Parenting Styles

“People will forget what you said. People will forget what you did. But people will never forget how you made them feel” -Maya Angelou. This quote can also be used with regards to our children. Parents play a pivotal role in the development of a child’s personality. There are tons of research which suggest that different parenting styles result in different developmental outcomes w.r.t the social and emotional well being of the child. It affects their academic performance as well.

When there is too much control in the name of strictness, the child might learn organizational skills and be productive, but this style may also invite rebellion from the child. There is too less freedom leading the child to think less capable of herself and feel inadequate.

When there is a lot of permissiveness, children are spoilt with choices but there is no sense of order. This may help them to learn to be friendly and easy going, but may also turn them into people pleasers or be more demanding without understanding “the needs of a situation”.

When there is no freedom as well as no sense of order, children feel neglected and lack the feeling of belonging and significance. This can result in any way, depending on their circumstances and other adults in their lives.

When there is both order and freedom, we are talking about authoritative/ democratic. This is also the place where the Positive Discipline model can develop - kindness and firmness, built upon encouragement. The child feels empowered.

Knowing about one’s parenting style isn’t about feeling any sort of blame or guilt. Even adults have been shaped from their life experiences and circumstances. And we tend to oscillate between these styles, according to our default personality, and whether we are feeling secure w.r.t our sense of belonging and significance in the world.
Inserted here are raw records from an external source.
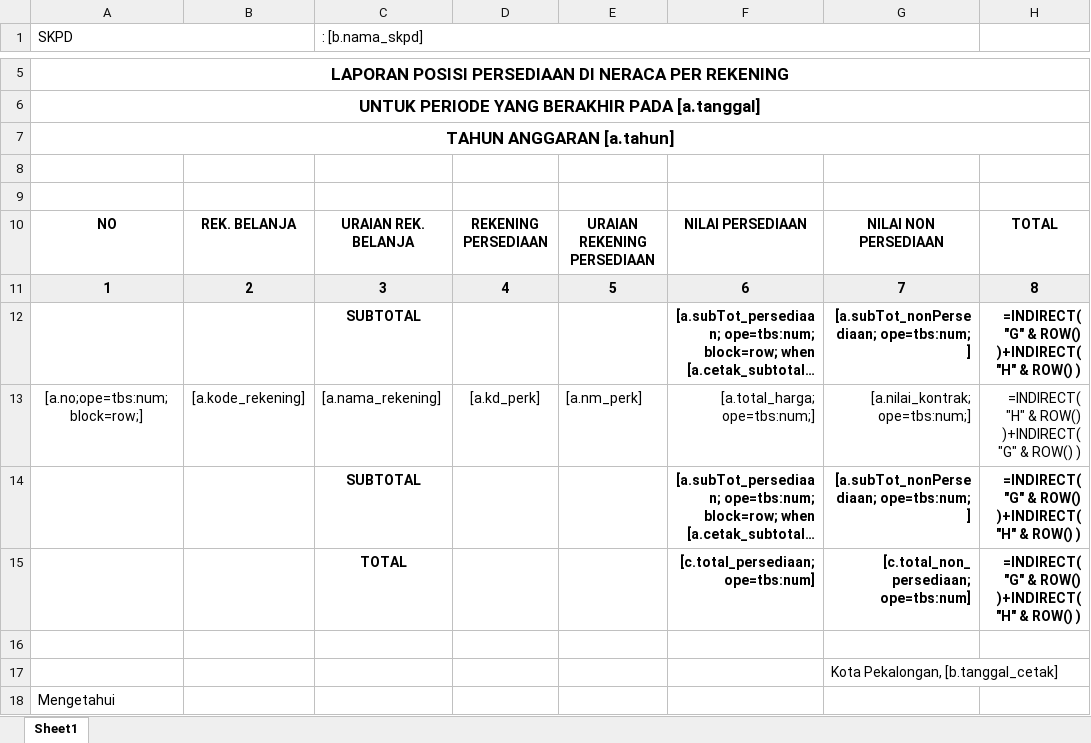
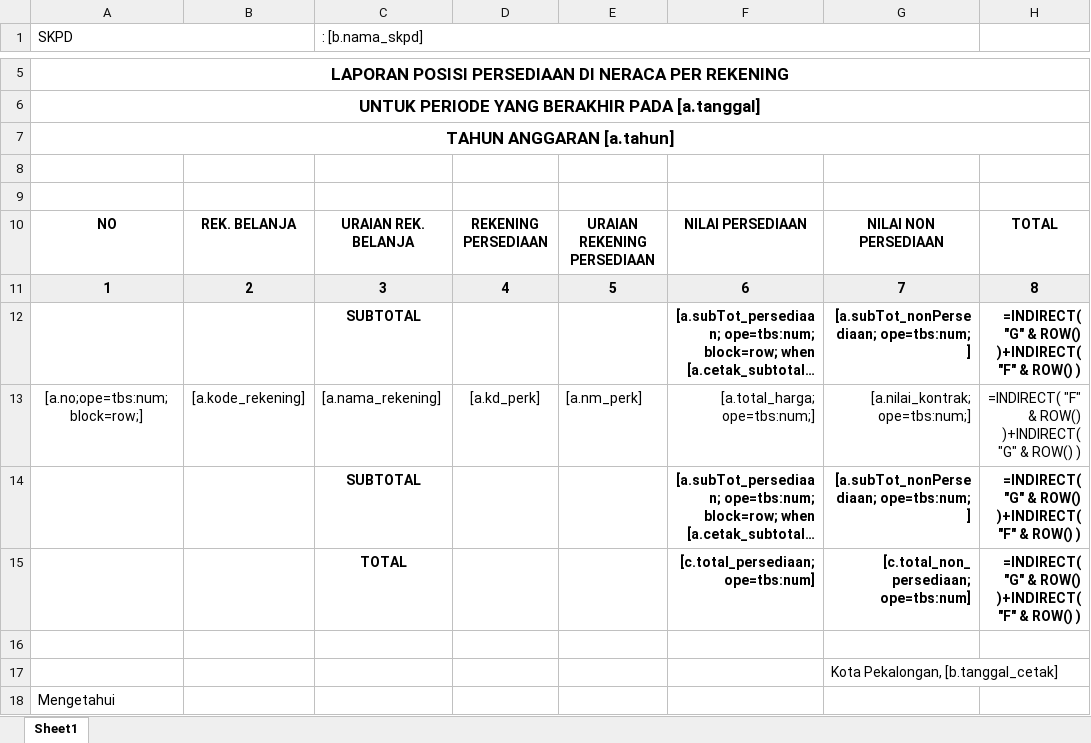
Before and after one commit to datadigicore/persediaan, an Excel workbook: utility/optbs/template/belanja_persediaan_2.xlsx, sheet Sheet1, drawn as a sheet; only a part is shown, gaps mark what is left out; long unchanged cells end in …; values as stored, in another font and other column widths than the file's, no borders; formulas are shown in place of their values; the diff names each change by its address in the sheet, - before the commit and + after, or states it on an @@ line.

```diff
--- a/utility/optbs/template/belanja_persediaan_2.xlsx (sheet Sheet1)
+++ b/utility/optbs/template/belanja_persediaan_2.xlsx (sheet Sheet1)
-H12: …ROW() )+INDIRECT( "H" & ROW()…
+H12: …ROW() )+INDIRECT( "F" & ROW()…
-H13: =INDIRECT( "H" & ROW()…
+H13: =INDIRECT( "F" & ROW()…
-H14:H15: …ROW() )+INDIRECT( "H" & ROW()…
+H14:H15: …ROW() )+INDIRECT( "F" & ROW()…
```
Also changed, not shown: 2 other files.
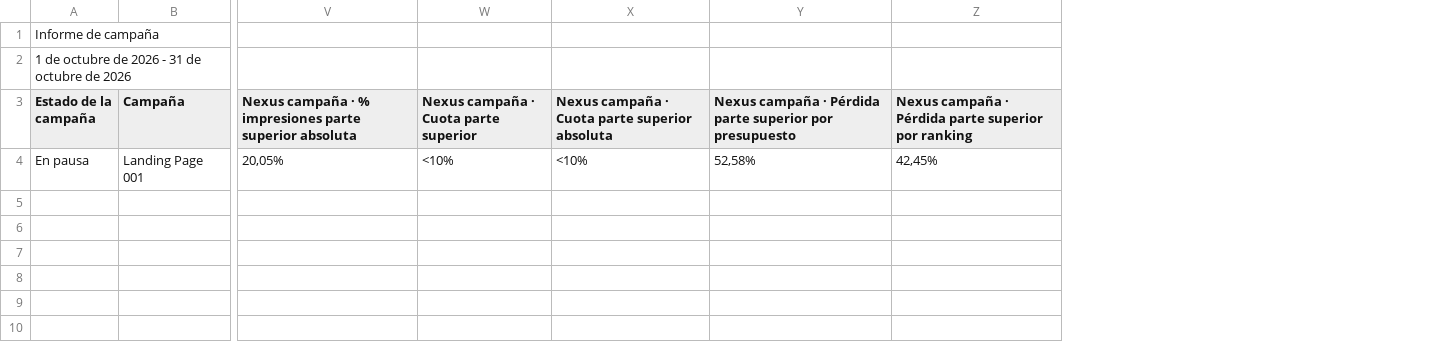
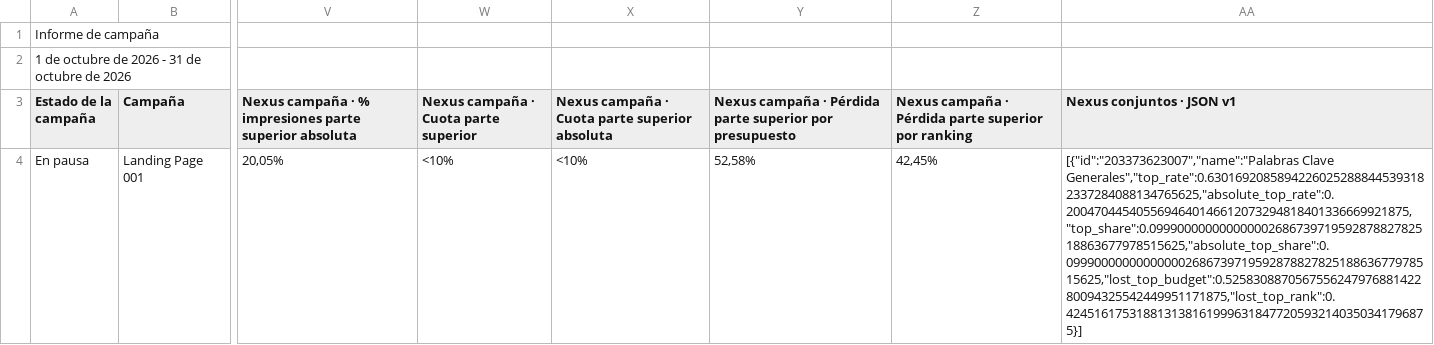
Before and after one commit to jorgeluis666/SUMI, a CSV file: data/csv-backups/drive/SUMI octubre 2026.csv, drawn as a sheet; only a part is shown, gaps mark what is left out; the diff names each change by its address in the sheet, - before the commit and + after, or states it on an @@ line.

```diff
--- a/data/csv-backups/drive/SUMI octubre 2026.csv
+++ b/data/csv-backups/drive/SUMI octubre 2026.csv
+column AA (Nexus conjuntos · JSON v1), row 4: [{"id":"203373623007","name":"Palabras Clave Generales","top_rate":0.63016920858942260252888445393182337284088134765625,"absolute_top_rate":0.2004704454055694640146612073294818401336669921875,"top_share":0.09990000000000000268673971959287882782518863677978515625,"absolute_top_share":0.09990000000000000268673971959287882782518863677978515625,"lost_top_budget":0.525830887056755624797688142280094325542449951171875,"lost_top_rank":0.4245161753188131381619996318477205932140350341796875}]
```
Also changed, not shown: data/csv-backups/drive/SUMI noviembre 2026.csv, 7 other files.
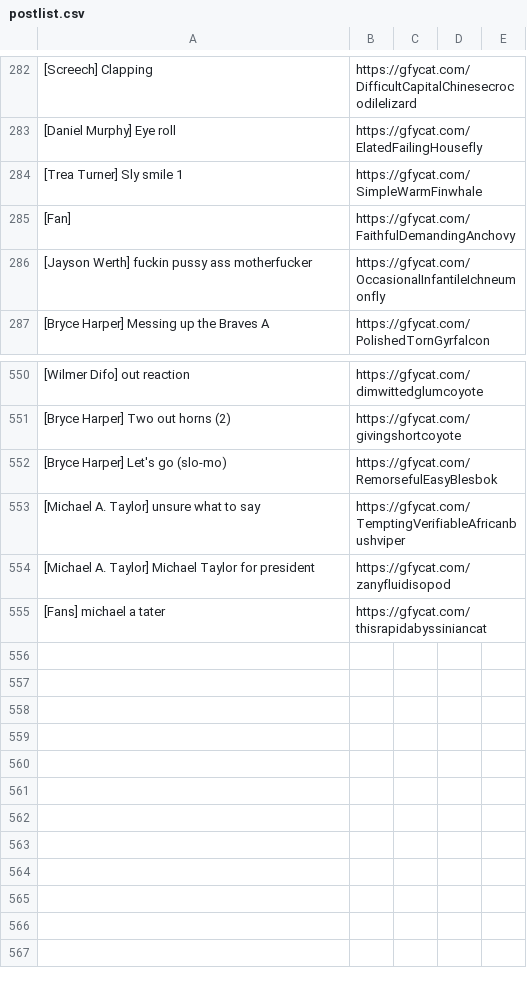
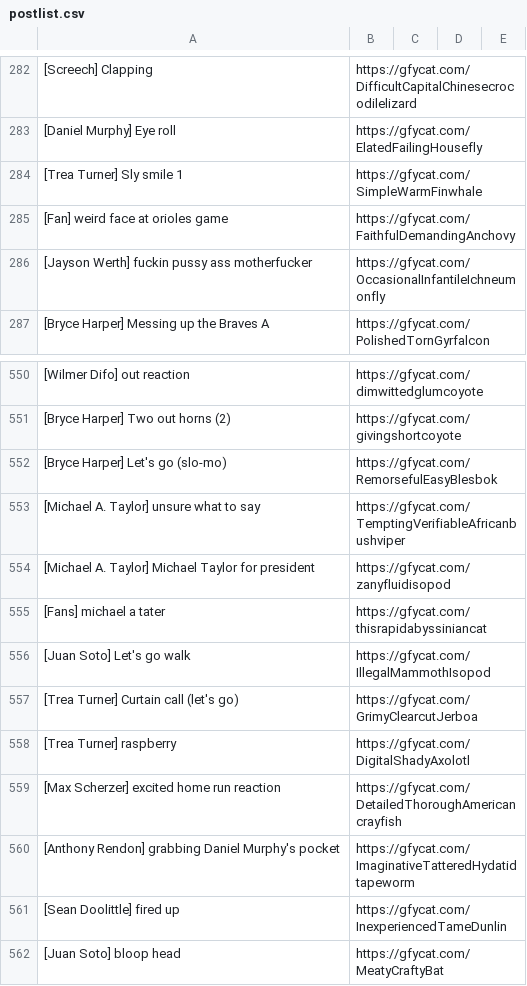
Before and after one commit to efitz11/natsgifbot, a CSV file: postlist.csv, drawn as a sheet; only a part is shown, gaps mark what is left out; the diff names each change by its address in the sheet, - before the commit and + after, or states it on an @@ line.

Commit message:
gifs

```diff
--- a/postlist.csv
+++ b/postlist.csv
-A285: [Fan]
+A285: [Fan] weird face at orioles game
+row 556: [Juan Soto] Let's go walk | https://gfycat.com/IllegalMammothIsopod
+row 557: [Trea Turner] Curtain call (let's go) | https://gfycat.com/GrimyClearcutJerboa
+row 558: [Trea Turner] raspberry | https://gfycat.com/DigitalShadyAxolotl
+row 559: [Max Scherzer] excited home run reaction | https://gfycat.com/DetailedThoroughAmericancrayfish
+row 560: [Anthony Rendon] grabbing Daniel Murphy's pocket | https://gfycat.com/ImaginativeTatteredHydatidtapeworm
+row 561: [Sean Doolittle] fired up | https://gfycat.com/InexperiencedTameDunlin
+row 562: [Juan Soto] bloop head | https://gfycat.com/MeatyCraftyBat
```
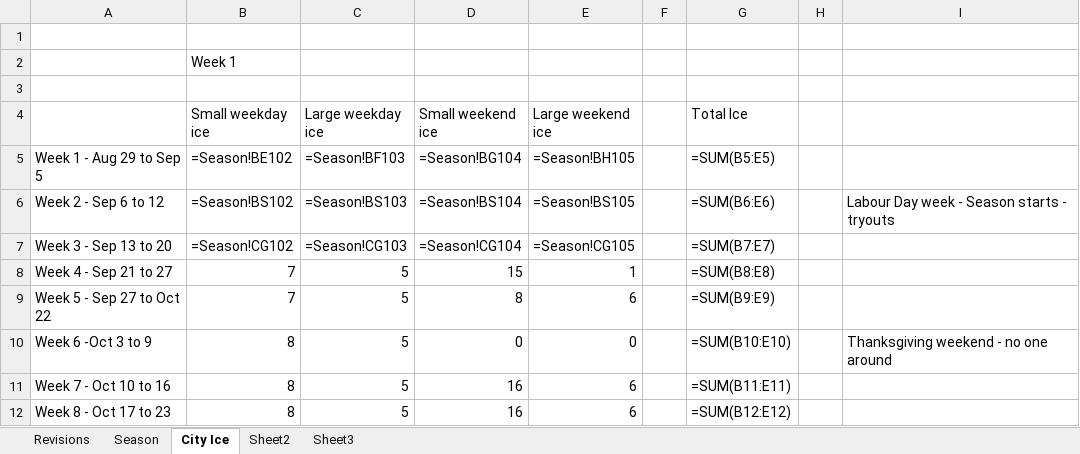
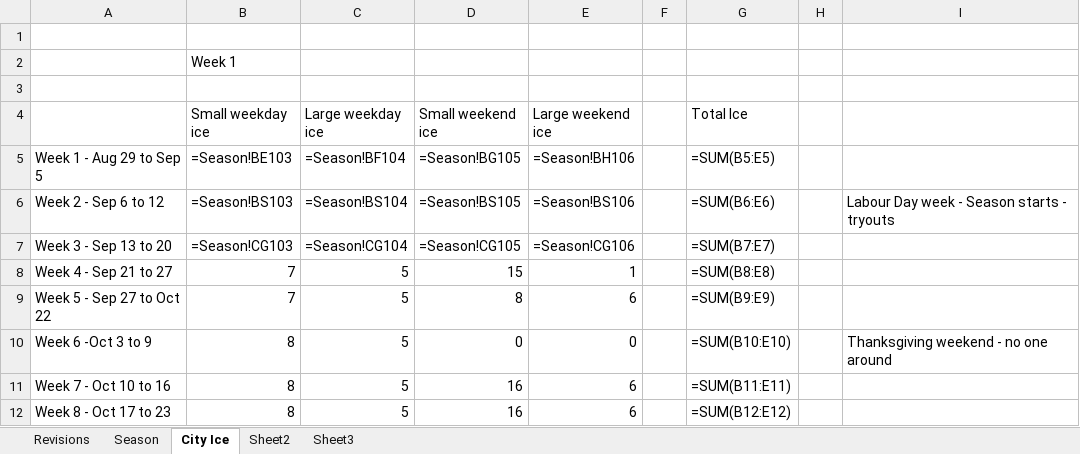
Before and after one commit to CORARingette/coraSchedule, an Excel workbook: RingetteSchedule/Master.xlsx, sheet City Ice, drawn as a sheet; only a part is shown; values as stored, in another font and other column widths than the file's, no borders; formulas are shown in place of their values; 1 other sheet too large or unreadable and not compared; the diff names each change by its address in the sheet, - before the commit and + after, or states it on an @@ line.

Commit message:
Tweaks to set up NCRRL schedule pulling

```diff
--- a/RingetteSchedule/Master.xlsx (sheet City Ice)
+++ b/RingetteSchedule/Master.xlsx (sheet City Ice)
-B5 (Small weekday ice): =Season!BE102
+B5 (Small weekday ice): =Season!BE103
-C5 (Large weekday ice): =Season!BF103
+C5 (Large weekday ice): =Season!BF104
-D5 (Small weekend ice): =Season!BG104
+D5 (Small weekend ice): =Season!BG105
-E5 (Large weekend ice): =Season!BH105
+E5 (Large weekend ice): =Season!BH106
-B6 (Small weekday ice): =Season!BS102
+B6 (Small weekday ice): =Season!BS103
-C6 (Large weekday ice): =Season!BS103
+C6 (Large weekday ice): =Season!BS104
-D6 (Small weekend ice): =Season!BS104
+D6 (Small weekend ice): =Season!BS105
-E6 (Large weekend ice): =Season!BS105
+E6 (Large weekend ice): =Season!BS106
-B7 (Small weekday ice): =Season!CG102
+B7 (Small weekday ice): =Season!CG103
-C7 (Large weekday ice): =Season!CG103
+C7 (Large weekday ice): =Season!CG104
-D7 (Small weekend ice): =Season!CG104
+D7 (Small weekend ice): =Season!CG105
-E7 (Large weekend ice): =Season!CG105
+E7 (Large weekend ice): =Season!CG106
```
Also changed, not shown: 7 other files.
So the purpose of being aware helps us to make meaningful choices with regards to our behavior and that of our children. We can grow as individuals ourselves when we learn to turn our liabilities into strengths. Understanding ourselves and our children and finding the middle ground can help us, with time and effort, become better humans and fine tune our parenting.